Media playback is unsupported on your device

The Jordanian parliament is no stranger to screaming matches but a recent incident was so controversial that it provoked people to poke fun at their MPs online.

Earlier this week, during a heated argument over the Muslim Brotherhood, independent MP Yehia al-Saud was cut off by one of his female colleagues, Hind al-Fayez.

"Sit down Hind!" al-Saud yelled several times.

When al-Fayez ignored him, al-Saud turned his gaze and hands upwards and shouted "May God have his revenge on whoever brought quota to this parliament!" - a reference to female parliamentary quotas.

Local media reported that al-Saud later made another comment that women were created to put on make-up and cook for their husbands.

Videos of the incident have had over a million views on Facebook and YouTube, and were quickly followed by sarcastic comments and memes.

Image copyright Twitter
Image caption "I said Sit down Hind!"
Image copyright Twitter
Image caption "Sit down hind, siiiiiiiiit down"
Image copyright Twitter
Image caption "I'm not going to sit down"

The Arabic hashtag "Sit down Hind" mocking the MPs also became popular in Jordan.

"I love our parliament! They make up for lost comedy TV that I don't have time for..!" a young Jordanian tweeted.
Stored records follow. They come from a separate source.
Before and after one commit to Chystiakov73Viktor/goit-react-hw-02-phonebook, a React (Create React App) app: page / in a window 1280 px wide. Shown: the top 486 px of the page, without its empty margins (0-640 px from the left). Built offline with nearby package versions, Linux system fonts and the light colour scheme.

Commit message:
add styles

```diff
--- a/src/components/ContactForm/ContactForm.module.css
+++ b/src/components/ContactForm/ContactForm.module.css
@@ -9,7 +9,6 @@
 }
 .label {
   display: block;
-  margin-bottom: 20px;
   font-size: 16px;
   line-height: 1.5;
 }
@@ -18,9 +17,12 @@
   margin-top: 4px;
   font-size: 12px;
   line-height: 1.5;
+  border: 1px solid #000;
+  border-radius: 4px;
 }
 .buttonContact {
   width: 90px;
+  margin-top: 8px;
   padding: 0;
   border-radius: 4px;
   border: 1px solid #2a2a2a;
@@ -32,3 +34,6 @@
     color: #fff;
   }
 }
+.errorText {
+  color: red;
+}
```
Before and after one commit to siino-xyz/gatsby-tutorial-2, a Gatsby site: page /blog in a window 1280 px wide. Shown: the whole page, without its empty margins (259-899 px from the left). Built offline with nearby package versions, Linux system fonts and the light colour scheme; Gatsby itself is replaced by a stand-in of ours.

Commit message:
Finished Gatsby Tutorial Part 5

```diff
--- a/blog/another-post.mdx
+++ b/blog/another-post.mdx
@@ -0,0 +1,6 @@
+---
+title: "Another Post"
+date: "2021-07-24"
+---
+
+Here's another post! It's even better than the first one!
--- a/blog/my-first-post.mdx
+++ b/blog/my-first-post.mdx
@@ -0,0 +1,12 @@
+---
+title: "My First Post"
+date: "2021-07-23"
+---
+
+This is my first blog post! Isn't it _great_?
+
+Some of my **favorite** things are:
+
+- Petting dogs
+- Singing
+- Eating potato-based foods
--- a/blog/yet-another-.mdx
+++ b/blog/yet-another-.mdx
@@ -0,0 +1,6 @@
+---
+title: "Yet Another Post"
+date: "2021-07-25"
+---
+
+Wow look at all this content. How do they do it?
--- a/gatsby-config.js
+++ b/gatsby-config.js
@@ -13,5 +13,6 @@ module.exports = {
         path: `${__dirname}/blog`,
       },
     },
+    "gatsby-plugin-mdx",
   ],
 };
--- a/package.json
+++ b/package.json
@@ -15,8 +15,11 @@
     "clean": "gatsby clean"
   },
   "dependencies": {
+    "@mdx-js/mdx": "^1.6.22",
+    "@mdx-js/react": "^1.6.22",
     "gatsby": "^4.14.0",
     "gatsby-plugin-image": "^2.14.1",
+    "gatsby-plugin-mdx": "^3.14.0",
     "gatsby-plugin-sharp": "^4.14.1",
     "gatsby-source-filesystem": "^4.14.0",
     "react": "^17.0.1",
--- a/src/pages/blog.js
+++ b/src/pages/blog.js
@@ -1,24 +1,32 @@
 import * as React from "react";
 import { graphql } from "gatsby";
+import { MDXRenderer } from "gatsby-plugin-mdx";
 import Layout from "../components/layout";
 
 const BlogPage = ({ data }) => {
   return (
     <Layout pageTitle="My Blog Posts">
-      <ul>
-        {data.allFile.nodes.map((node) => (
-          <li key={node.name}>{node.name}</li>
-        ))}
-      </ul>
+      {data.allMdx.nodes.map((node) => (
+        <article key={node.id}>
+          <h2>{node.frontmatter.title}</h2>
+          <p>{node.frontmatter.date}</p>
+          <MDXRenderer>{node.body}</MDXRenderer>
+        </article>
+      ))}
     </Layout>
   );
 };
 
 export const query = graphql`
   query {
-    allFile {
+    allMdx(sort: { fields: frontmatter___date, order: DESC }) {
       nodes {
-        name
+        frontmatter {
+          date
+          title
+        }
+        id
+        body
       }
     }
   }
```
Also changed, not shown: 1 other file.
But it wasn't all fun and jokes. A serious conversation about respecting differences of opinion and women's representation in the parliament also cropped up online.

"They both failed to understand what constitutes a dialogue," one woman tweeted.

"Al-Saud's attack on women's quota represents a society's mentality," tweeted another female Jordanian. "His problem is not a personal one with Hind but with but an issue with her being a woman."

Al-Fayez and her female counterparts demanded an apology for al-Saud's comments.

"This is not just an attack on the quota system," female MP Wafa Bani Mustafa told BBC Trending, "this is an insult to all women MPs - even the ones who got in through regular voting."

A quota was instituted in Jordanian parliament in 2003. Fifteen out of 104 seats are currently reserved for females, although other women can be elected in openly competitive seats - currently there are a total of 18 women in parliament.

Reporting by Mai Noman

You can follow BBC Trending on Twitter @BBCtrending

All our stories are at bbc.com/trending